## YOUR INSTRUCTIONS:
Using the records that follow, copy every line containing the word "function".

Saved entries

····················

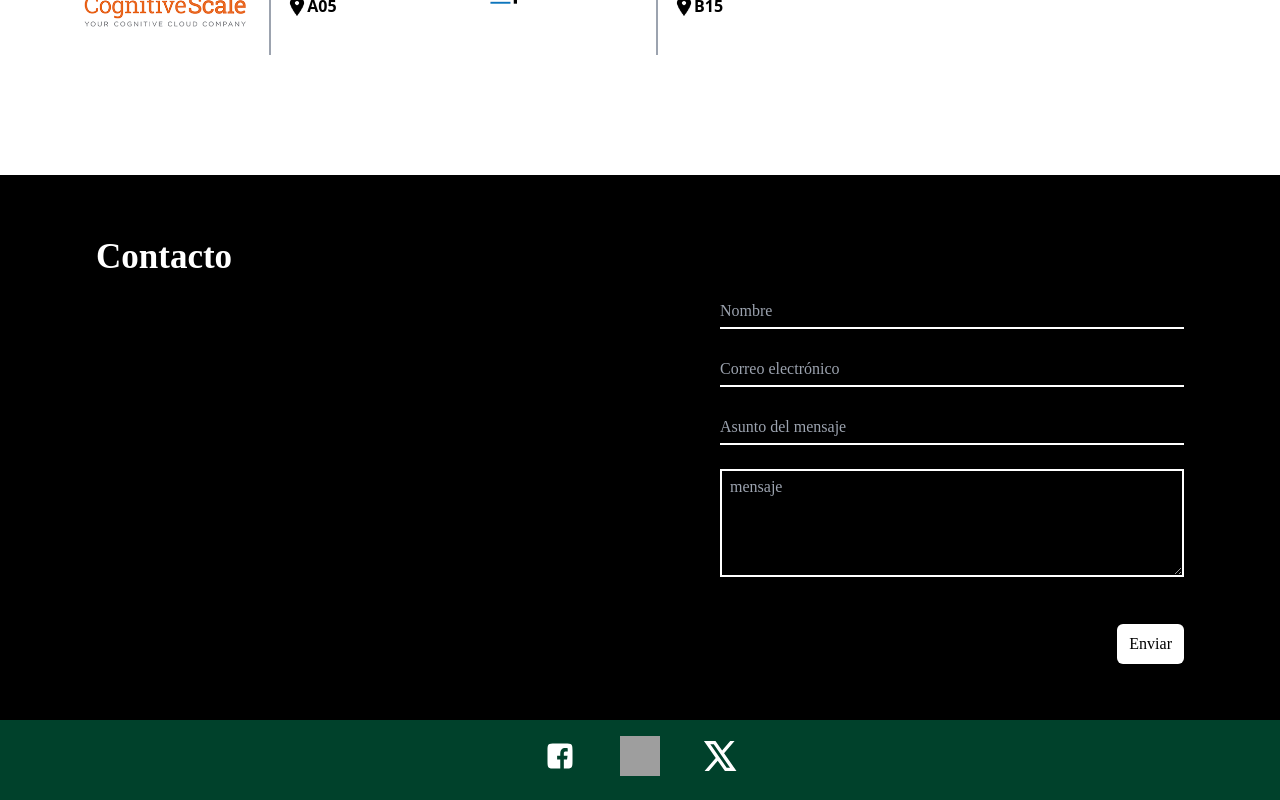
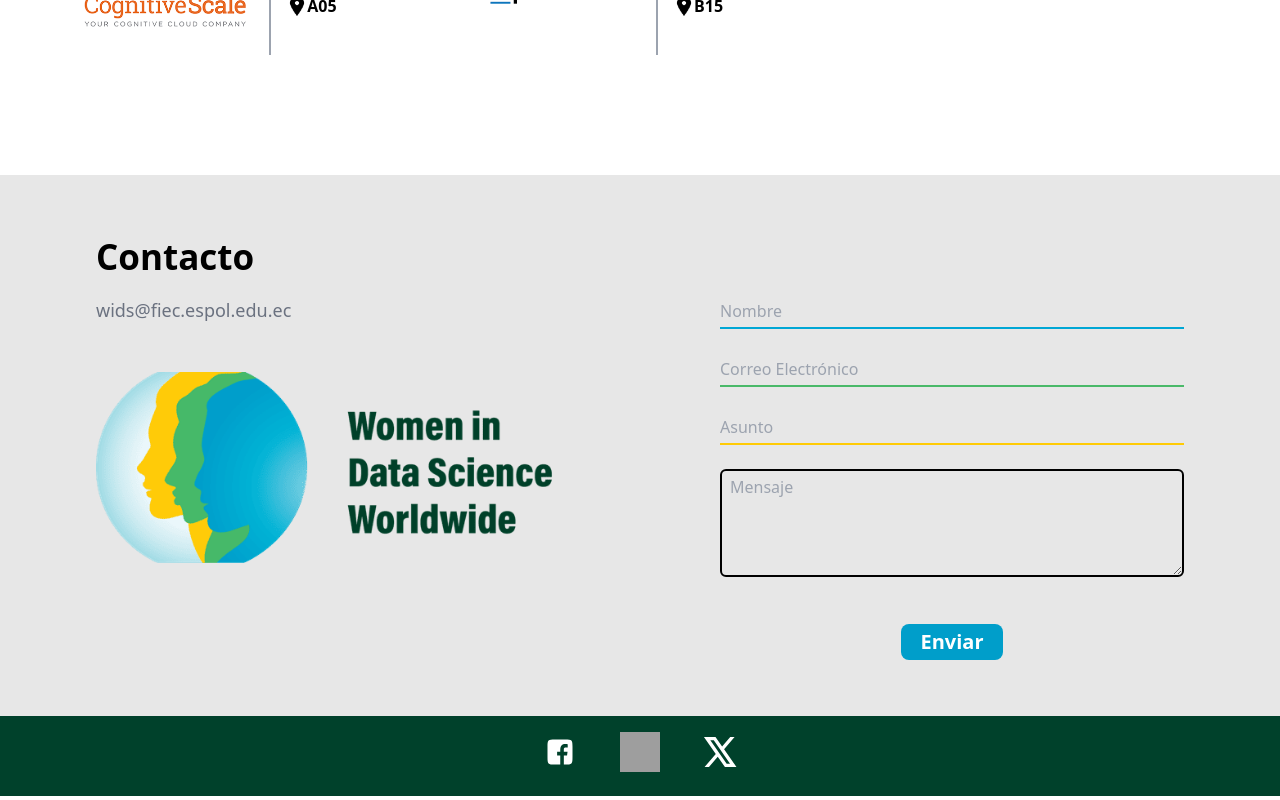
Before and after one commit to Taws-Espol/wids-website, a React (Vite) app: page / in a window 1280 px wide. Shown: the part 4119-4919 px from the top of the page. Built offline with nearby package versions, Linux system fonts and the light colour scheme; grey boxes are pictures that could not be loaded; a web font is replaced by a local one.

Commit message:
Resolviendo conflicto despues del pull desde main

```diff
--- a/src/shared/Footer.jsx
+++ b/src/shared/Footer.jsx
@@ -31,9 +31,15 @@ function Footer() {
 
     return (
       <footer className='font-acumin'>
-        <ul className={`bg-[rgb(0,0,0)] grid xl:grid-cols-2 grid-cols-1 w-full px-4 py-4 ${nothome ? 'hidden':'block'}`}>
+        <ul className={`bg-[rgb(231,231,231)] grid xl:grid-cols-2 grid-cols-1 w-full px-4 py-4 ${nothome ? 'hidden':'block'}`}>
           <li className="px-20 pt-10 xl:text-start text-center">
-            <h2 className="text-[35px] font-semibold text-white mb-10">Contacto</h2>
+            <h2 className="text-[35px] font-sans font-semibold text-black mb-3">Contacto</h2>
+            <h3 className="text-lg font-sans text-gray-500 mb-12">wids@fiec.espol.edu.ec</h3>
+
+            <img src="/src/assets/wids-logo.png" className="mx-auto"/>
+
+
+
           </li>
           <li className="px-20 text-center">
             <br className='xl:block hidden'/>
@@ -50,7 +56,7 @@ function Footer() {
                 <input
                   type="text"
                   name="user_name"
-                  className="bg-transparent border-b-2 border-white w-full text-white focus:outline-none py-1"
+                  className="bg-transparent border-b-2 border-[rgb(0,167,213)] w-full font-sans text-black focus:outline-none py-1"
                   placeholder="Nombre"
                 />
               </div>
@@ -62,8 +68,8 @@ function Footer() {
                 <input
                   type="email"
                   name="user_email"
-                  className="bg-transparent border-b-2 border-white w-full text-white focus:outline-none py-1"
-                  placeholder="Correo electrónico"
+                  className="bg-transparent border-b-2 border-[rgb(74,185,105)] w-full font-sans text-black focus:outline-none py-1"
+                  placeholder="Correo Electrónico"
                 />
               </div>
               <div className="mb-6">
@@ -74,8 +80,8 @@ function Footer() {
                 <input
                   type="text"
                   name="Subject"
-                  className="bg-transparent border-b-2 border-white w-full text-white focus:outline-none py-1"
-                  placeholder="Asunto del mensaje"
+                  className="bg-transparent border-b-2 border-[rgb(255,203,5)] w-full font-sans bg-opacity-5 text-black focus:outline-none py-1 "
+                  placeholder="Asunto"
                 />
               </div>
               <div className="mb-10">
@@ -86,12 +92,12 @@ function Footer() {
                 <textarea
                   name="message"
                   rows="4"
-                  className="bg-transparent border-2 border-white w-full text-white focus:outline-none py-1 px-2"
-                  placeholder="mensaje"
+                  className="bg-transparent border-2 border-black w-full font-sans text-black focus:outline-none py-1 px-2 rounded-md"
+                  placeholder="Mensaje"
                 ></textarea>
               </div>
-              <div className="mb-10 xl:text-end">
-                <input type="submit" value="Enviar" className="cursor-pointer border-1 bg-white px-3 py-2 rounded-md"/>
+              <div className="mb-10 flex justify-center">
+                <input type="submit" value="Enviar" className="cursor-pointer  border-1 bg-[rgb(0,158,202)] font-sans font-semibold text-xl text-white px-5 py-1 rounded-lg"/>
               </div>
             </form>
           </li>
```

····················

## SOLUTION TO THE PROBLEM:
@@ -31,9 +31,15 @@ function Footer() {
@@ -50,7 +56,7 @@ function Footer() {
@@ -62,8 +68,8 @@ function Footer() {
@@ -74,8 +80,8 @@ function Footer() {
@@ -86,12 +92,12 @@ function Footer() {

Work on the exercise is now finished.